* Work instruction:
Copy the records below exactly, leaving out every picture.

* Material for the task:

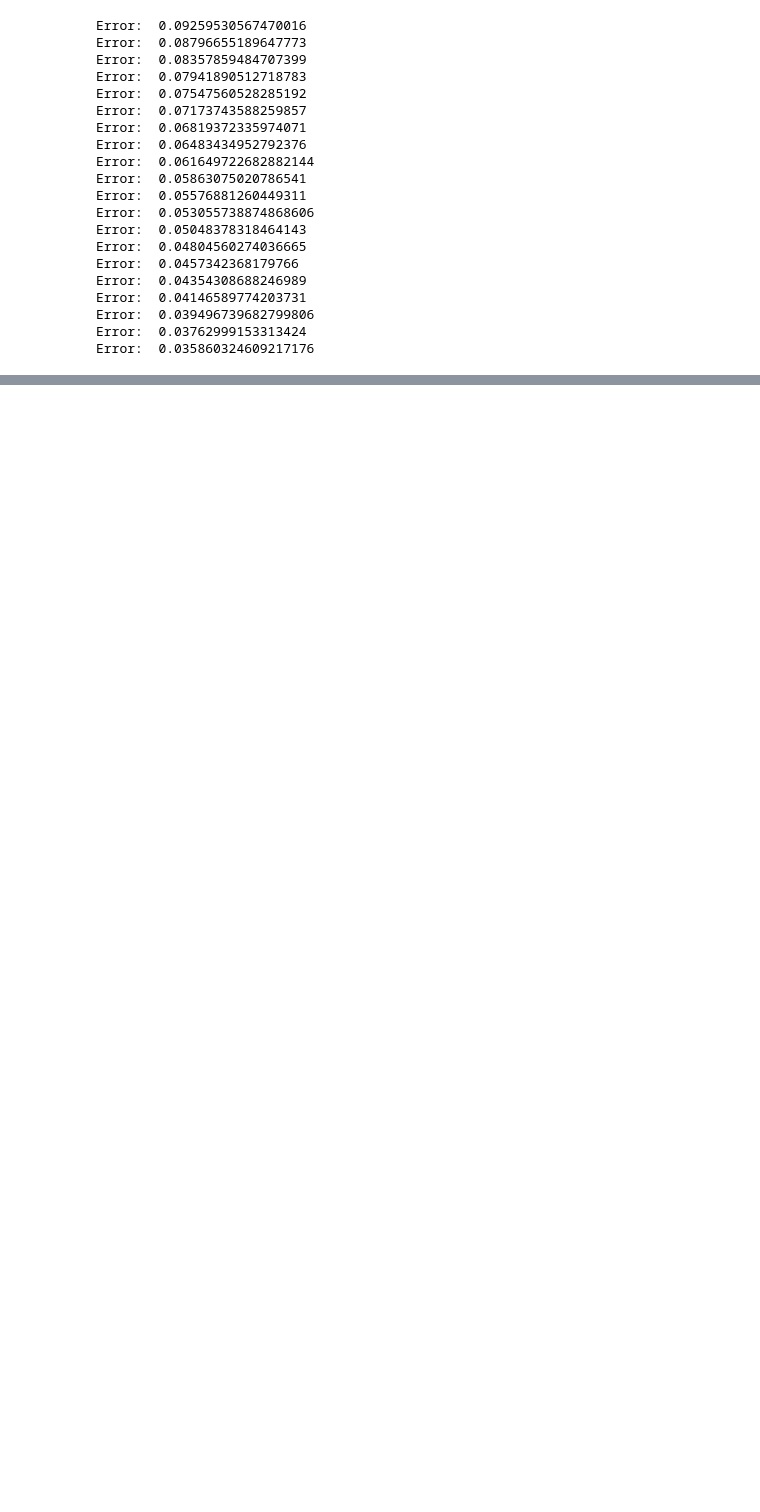
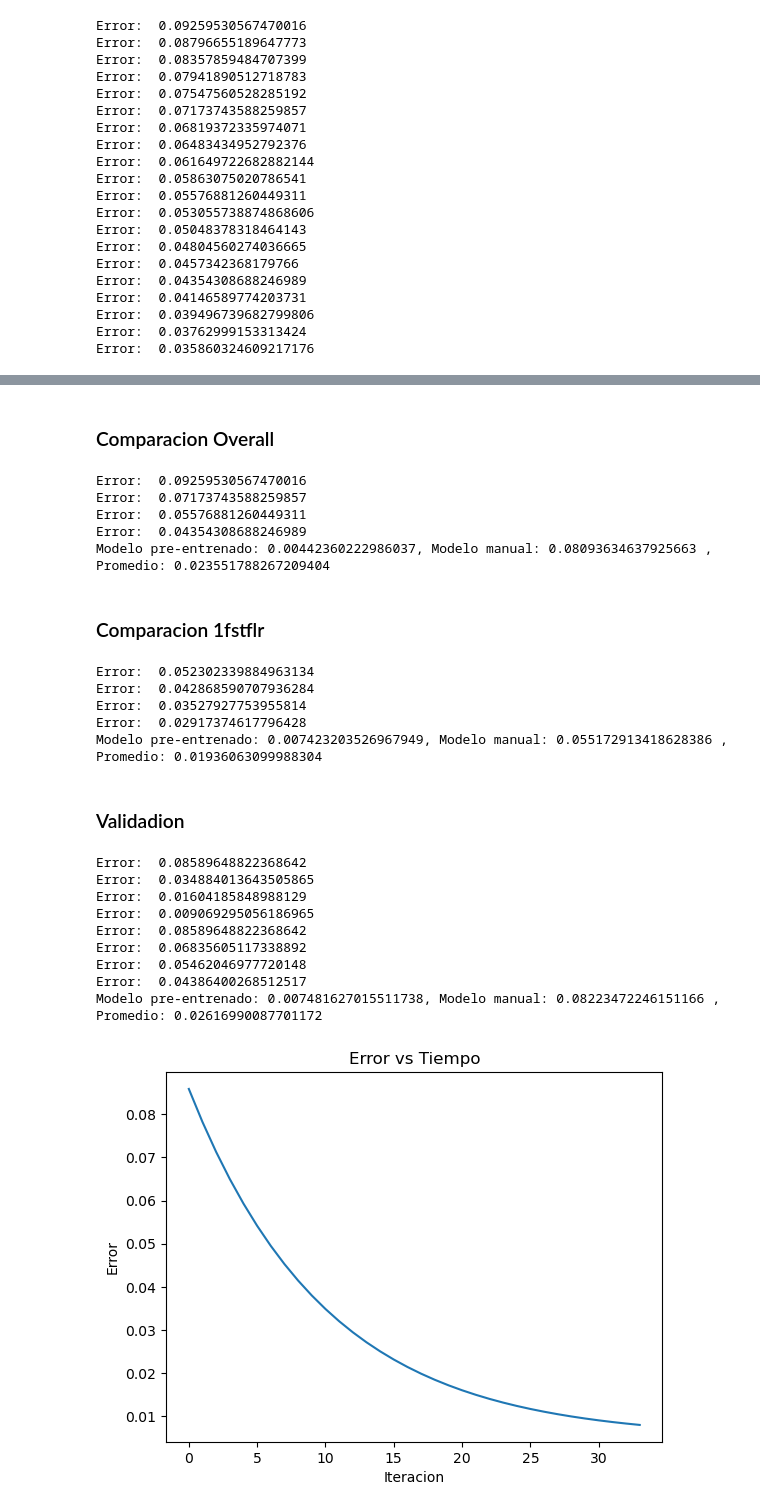
Before and after one commit to DanielP53/ciencia-datos-python-pj1, a Jupyter notebook: Proyecto.ipynb, the cells around one changed output, grey strips where cells are left out. Saved outputs shown, nothing was run; the diff lists cells and outputs as text; code cells hidden in the pictures; blank space fills up the shorter version.

```diff
--- a/Proyecto.ipynb
+++ b/Proyecto.ipynb
@@ -100,6 +100,12 @@ def min_max_normalize(column):
 
 # Normalizar usando min-max
 df1 = df1.apply(min_max_normalize)
+
+dfValidate=pd.DataFrame(validate, columns=['SalePrice', 'OverallQual','1stFlrSF','TotRmsAbvGrd','YearBuilt','LotFrontage'])
+dfValidate = dfValidate.apply(min_max_normalize)
+
+dfTest=pd.DataFrame(test, columns=['SalePrice', 'OverallQual','1stFlrSF','TotRmsAbvGrd','YearBuilt','LotFrontage'])
+dfTest = dfTest.apply(min_max_normalize)
 # %% [markdown]
 ## Graficas:
 # %%
@@ -415,8 +421,10 @@ array([1.58334453])
 # %%
-vector_unos = np.ones_like(df1['OverallQual'])
+vector_unos = np.ones_like(df1['1stFlrSF'])
 matriz = np.column_stack((df1['1stFlrSF'], vector_unos))
 
 reg = LinearRegression().fit(matriz, df1['SalePrice'])
-reg.score(matriz, df1['SalePrice'])
+puntaje = reg.score(matriz, df1['SalePrice'])
 reg.predict(np.array([[3, 5]]))
+
+print(puntaje)
 # %% [output]
@@ -424,5 +434,57 @@ array([1.62069849])
+# %% [markdown]
+### Comparacion Overall
 # %%
-def comparar_modelos(x, y, vector):
-    modelo_manual=entrenar(x, y, 34, 10, 0.01)
-    modelo_scikit=LinearRegression().fit(matriz, df1['SalePrice'])
-    #promedio = promedio(predicc)
+def comparar_modelos(x, y):
+    vector_unos = np.ones_like(x)
+    matriz = np.column_stack((x, vector_unos))
+    modelo_manual, errores_manual=modeloLineal().entrenar(x, y, 34, 10, 0.01)
+    modelo_scikit=LinearRegression().fit(matriz, y)
+    pred_scikit= modelo_scikit.predict(matriz)
+    promedio = (modelo_manual[list(modelo_manual.keys())[-1]]['prediccion'] + modelo_scikit.predict(matriz)) / 2
+    mse_scikit = mean_squared_error( pred_scikit , y)
+    mse_manual = mean_squared_error( modelo_manual[list(modelo_manual.keys())[-1]]['prediccion'], y )
+    mse_promedio = mean_squared_error( promedio, y )
+
+    print (f'Modelo pre-entrenado: {mse_scikit}, Modelo manual: {mse_manual} , Promedio: {mse_promedio}')
+
+comparar_modelos(df1['OverallQual'], df1['SalePrice'])
+# %% [output]
+Error:  0.09259530567470016
+Error:  0.07173743588259857
+Error:  0.05576881260449311
+Error:  0.04354308688246989
+Modelo pre-entrenado: 0.00442360222986037, Modelo manual: 0.08093634637925663 , Promedio: 0.023551788267209404
+# %% [markdown]
+### Comparacion 1fstflr
+# %%
+comparar_modelos(df1['1stFlrSF'], df1['SalePrice'])
+# %% [output]
+Error:  0.052302339884963134
+Error:  0.042868590707936284
+Error:  0.03527927753955814
+Error:  0.02917374617796428
+Modelo pre-entrenado: 0.007423203526967949, Modelo manual: 0.055172913418628386 , Promedio: 0.01936063099988304
+# %% [markdown]
+### Validadion
+# %%
+def validacion(x,y):
+    vector_unos = np.ones_like(x)
+    matriz = np.column_stack((x, vector_unos))
+    validacion, errores_val= modeloLineal().entrenar(x,y, 34, 10, 0.04)
+    sk_pred = LinearRegression().fit(matriz, y).predict(matriz)
+
+    comparar_modelos(x,y)
+    graf_error(errores_val)
+
+validacion(dfValidate['OverallQual'], dfValidate['SalePrice'])
+# %% [output]
+Error:  0.08589648822368642
+Error:  0.034884013643505865
+Error:  0.01604185848988129
+Error:  0.009069295056186965
+Error:  0.08589648822368642
+Error:  0.06835605117338892
+Error:  0.05462046977720148
+Error:  0.04386400268512517
+Modelo pre-entrenado: 0.007481627015511738, Modelo manual: 0.08223472246151166 , Promedio: 0.02616990087701172
+[figure, added]
```
Also changed, not shown: parts of 17 cells of this notebook.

* Answer to the problem:
Before and after one commit to DanielP53/ciencia-datos-python-pj1, a Jupyter notebook: Proyecto.ipynb, the cells around one changed output, grey strips where cells are left out. Saved outputs shown, nothing was run; the diff lists cells and outputs as text; code cells hidden in the pictures; blank space fills up the shorter version.

```diff
--- a/Proyecto.ipynb
+++ b/Proyecto.ipynb
@@ -100,6 +100,12 @@ def min_max_normalize(column):
 
 # Normalizar usando min-max
 df1 = df1.apply(min_max_normalize)
+
+dfValidate=pd.DataFrame(validate, columns=['SalePrice', 'OverallQual','1stFlrSF','TotRmsAbvGrd','YearBuilt','LotFrontage'])
+dfValidate = dfValidate.apply(min_max_normalize)
+
+dfTest=pd.DataFrame(test, columns=['SalePrice', 'OverallQual','1stFlrSF','TotRmsAbvGrd','YearBuilt','LotFrontage'])
+dfTest = dfTest.apply(min_max_normalize)
 # %% [markdown]
 ## Graficas:
 # %%
@@ -415,8 +421,10 @@ array([1.58334453])
 # %%
-vector_unos = np.ones_like(df1['OverallQual'])
+vector_unos = np.ones_like(df1['1stFlrSF'])
 matriz = np.column_stack((df1['1stFlrSF'], vector_unos))
 
 reg = LinearRegression().fit(matriz, df1['SalePrice'])
-reg.score(matriz, df1['SalePrice'])
+puntaje = reg.score(matriz, df1['SalePrice'])
 reg.predict(np.array([[3, 5]]))
+
+print(puntaje)
 # %% [output]
@@ -424,5 +434,57 @@ array([1.62069849])
+# %% [markdown]
+### Comparacion Overall
 # %%
-def comparar_modelos(x, y, vector):
-    modelo_manual=entrenar(x, y, 34, 10, 0.01)
-    modelo_scikit=LinearRegression().fit(matriz, df1['SalePrice'])
-    #promedio = promedio(predicc)
+def comparar_modelos(x, y):
+    vector_unos = np.ones_like(x)
+    matriz = np.column_stack((x, vector_unos))
+    modelo_manual, errores_manual=modeloLineal().entrenar(x, y, 34, 10, 0.01)
+    modelo_scikit=LinearRegression().fit(matriz, y)
+    pred_scikit= modelo_scikit.predict(matriz)
+    promedio = (modelo_manual[list(modelo_manual.keys())[-1]]['prediccion'] + modelo_scikit.predict(matriz)) / 2
+    mse_scikit = mean_squared_error( pred_scikit , y)
+    mse_manual = mean_squared_error( modelo_manual[list(modelo_manual.keys())[-1]]['prediccion'], y )
+    mse_promedio = mean_squared_error( promedio, y )
+
+    print (f'Modelo pre-entrenado: {mse_scikit}, Modelo manual: {mse_manual} , Promedio: {mse_promedio}')
+
+comparar_modelos(df1['OverallQual'], df1['SalePrice'])
+# %% [output]
+Error:  0.09259530567470016
+Error:  0.07173743588259857
+Error:  0.05576881260449311
+Error:  0.04354308688246989
+Modelo pre-entrenado: 0.00442360222986037, Modelo manual: 0.08093634637925663 , Promedio: 0.023551788267209404
+# %% [markdown]
+### Comparacion 1fstflr
+# %%
+comparar_modelos(df1['1stFlrSF'], df1['SalePrice'])
+# %% [output]
+Error:  0.052302339884963134
+Error:  0.042868590707936284
+Error:  0.03527927753955814
+Error:  0.02917374617796428
+Modelo pre-entrenado: 0.007423203526967949, Modelo manual: 0.055172913418628386 , Promedio: 0.01936063099988304
+# %% [markdown]
+### Validadion
+# %%
+def validacion(x,y):
+    vector_unos = np.ones_like(x)
+    matriz = np.column_stack((x, vector_unos))
+    validacion, errores_val= modeloLineal().entrenar(x,y, 34, 10, 0.04)
+    sk_pred = LinearRegression().fit(matriz, y).predict(matriz)
+
+    comparar_modelos(x,y)
+    graf_error(errores_val)
+
+validacion(dfValidate['OverallQual'], dfValidate['SalePrice'])
+# %% [output]
+Error:  0.08589648822368642
+Error:  0.034884013643505865
+Error:  0.01604185848988129
+Error:  0.009069295056186965
+Error:  0.08589648822368642
+Error:  0.06835605117338892
+Error:  0.05462046977720148
+Error:  0.04386400268512517
+Modelo pre-entrenado: 0.007481627015511738, Modelo manual: 0.08223472246151166 , Promedio: 0.02616990087701172
+[figure, added]
```
Also changed, not shown: parts of 17 cells of this notebook.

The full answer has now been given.